In This Review

Lawless World: America and the Making and Breaking of Global Rules From FDR's Atlantic Charter to George W. Bush's Illegal War
Lawless World: America and the Making and Breaking of Global Rules From FDR's Atlantic Charter to George W. Bush's Illegal War
By Philippe Sands
Viking, 2005, 320 pp.
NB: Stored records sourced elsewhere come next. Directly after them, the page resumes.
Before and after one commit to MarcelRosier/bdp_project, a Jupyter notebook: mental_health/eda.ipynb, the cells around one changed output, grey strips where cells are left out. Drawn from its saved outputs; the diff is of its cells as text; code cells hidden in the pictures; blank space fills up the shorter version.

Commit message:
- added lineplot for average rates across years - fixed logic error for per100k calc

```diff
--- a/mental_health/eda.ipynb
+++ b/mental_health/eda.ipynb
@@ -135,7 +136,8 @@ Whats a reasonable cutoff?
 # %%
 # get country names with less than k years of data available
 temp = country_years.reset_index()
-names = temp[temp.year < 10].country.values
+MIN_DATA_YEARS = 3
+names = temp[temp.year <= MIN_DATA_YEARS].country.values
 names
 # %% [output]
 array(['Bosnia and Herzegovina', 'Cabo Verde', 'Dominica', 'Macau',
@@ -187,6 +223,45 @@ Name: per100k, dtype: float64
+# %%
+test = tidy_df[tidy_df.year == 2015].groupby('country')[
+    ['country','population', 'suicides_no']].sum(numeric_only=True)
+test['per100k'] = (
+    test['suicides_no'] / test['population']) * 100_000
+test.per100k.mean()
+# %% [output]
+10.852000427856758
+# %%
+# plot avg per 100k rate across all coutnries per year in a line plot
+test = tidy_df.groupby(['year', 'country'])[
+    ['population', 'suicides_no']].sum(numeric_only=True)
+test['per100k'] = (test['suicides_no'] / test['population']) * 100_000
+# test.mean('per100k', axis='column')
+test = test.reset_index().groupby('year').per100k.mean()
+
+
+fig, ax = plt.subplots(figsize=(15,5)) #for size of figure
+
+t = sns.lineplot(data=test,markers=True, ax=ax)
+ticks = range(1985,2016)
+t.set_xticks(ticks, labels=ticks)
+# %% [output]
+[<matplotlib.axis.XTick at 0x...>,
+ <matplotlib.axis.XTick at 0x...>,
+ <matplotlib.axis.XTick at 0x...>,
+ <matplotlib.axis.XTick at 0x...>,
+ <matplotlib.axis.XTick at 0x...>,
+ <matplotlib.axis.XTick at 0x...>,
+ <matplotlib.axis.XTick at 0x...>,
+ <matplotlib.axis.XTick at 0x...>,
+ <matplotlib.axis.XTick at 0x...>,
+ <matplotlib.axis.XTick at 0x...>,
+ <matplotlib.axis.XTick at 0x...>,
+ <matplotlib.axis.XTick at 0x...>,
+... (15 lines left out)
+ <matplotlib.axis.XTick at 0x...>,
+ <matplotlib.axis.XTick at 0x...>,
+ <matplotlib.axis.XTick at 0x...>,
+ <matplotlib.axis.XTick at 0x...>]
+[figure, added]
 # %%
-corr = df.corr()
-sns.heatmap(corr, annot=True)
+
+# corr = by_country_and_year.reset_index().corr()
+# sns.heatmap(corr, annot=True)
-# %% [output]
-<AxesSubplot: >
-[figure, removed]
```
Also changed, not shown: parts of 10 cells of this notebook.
After World War II, the United States and the United Kingdom championed a global order built in part around multilateral rules and institutions, but recently their enthusiasm seems to have waned. This book, by a British international lawyer, offers an impassioned and critical narrative of this 60-year drama of power and law. Over the decades, international law itself has undergone a "silent revolution," in which rules increasingly reach into the "nooks and crannies" of everyday life. At the same time, the United States has become more powerful and less willing to put up with this deepening system. Sands also sees a change in American attitudes: international rules are now viewed as constraints rather than opportunities -- a return to an earlier era of national exceptionalism. The book leaves unclear how deeply rooted this alleged American estrangement from international law really is. Is the United States abandoning or simply renegotiating global rules? But Sands still poses an important challenge: to reconnect the world of law to American values and interests.